** WORK INSTRUCTIONS **
Whenever a line in the data below includes the string "фіксовані", copy it out.

** SOURCE INFORMATION **
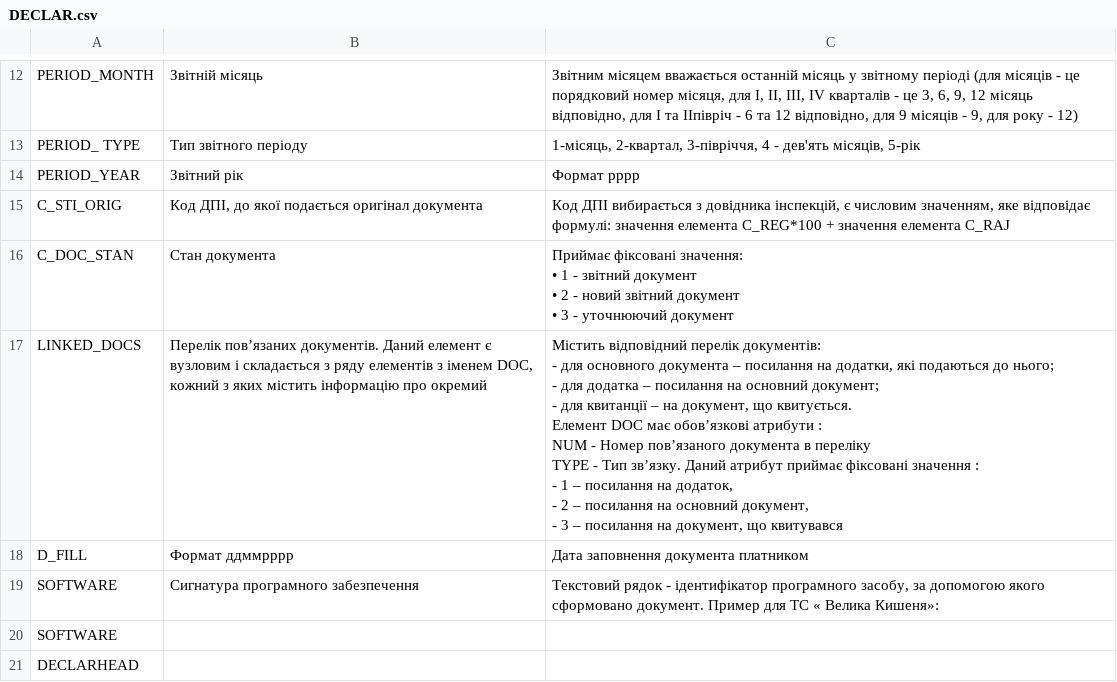
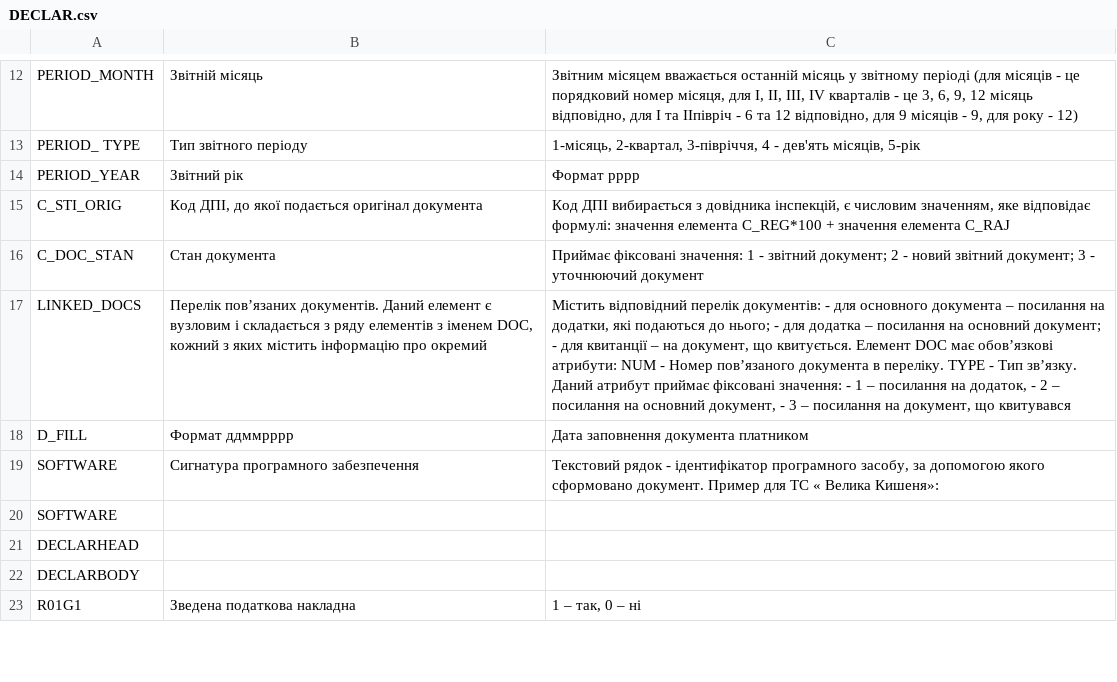
Before and after one commit to EDI-N/Docs, a CSV file: docs/source/XML/files/DECLAR.csv, drawn as a sheet; only a part is shown, gaps mark what is left out; the shorter side is filled out with more unchanged rows; ↵ is a line break in a cell; the diff names each change by its address in the sheet, - before the commit and + after, or states it on an @@ line.

Commit message:
Update DECLAR.csv

```diff
--- a/docs/source/XML/files/DECLAR.csv
+++ b/docs/source/XML/files/DECLAR.csv
-C16: …фіксовані значення: ↵ • 1 - звітний документ ↵ • 2 - новий звітний документ ↵ • 3 -…
+C16: …фіксовані значення: 1 - звітний документ; 2 - новий звітний документ; 3 -…
-C17: …має обов’язкові атрибути : ↵ NUM - Номер пов’язаного документа в переліку ↵ TYPE - Тип зв’язку. Даний атрибут приймає фіксовані значення : ↵ - 1…
+C17: …має обов’язкові атрибути: NUM - Номер пов’язаного документа в переліку. TYPE - Тип зв’язку. Даний атрибут приймає фіксовані значення: - 1…
```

** ANSWER TO THIS PROBLEM **
-C16: …фіксовані значення: ↵ • 1 - звітний документ ↵ • 2 - новий звітний документ ↵ • 3 -…
+C16: …фіксовані значення: 1 - звітний документ; 2 - новий звітний документ; 3 -…
-C17: …має обов’язкові атрибути : ↵ NUM - Номер пов’язаного документа в переліку ↵ TYPE - Тип зв’язку. Даний атрибут приймає фіксовані значення : ↵ - 1…
+C17: …має обов’язкові атрибути: NUM - Номер пов’язаного документа в переліку. TYPE - Тип зв’язку. Даний атрибут приймає фіксовані значення: - 1…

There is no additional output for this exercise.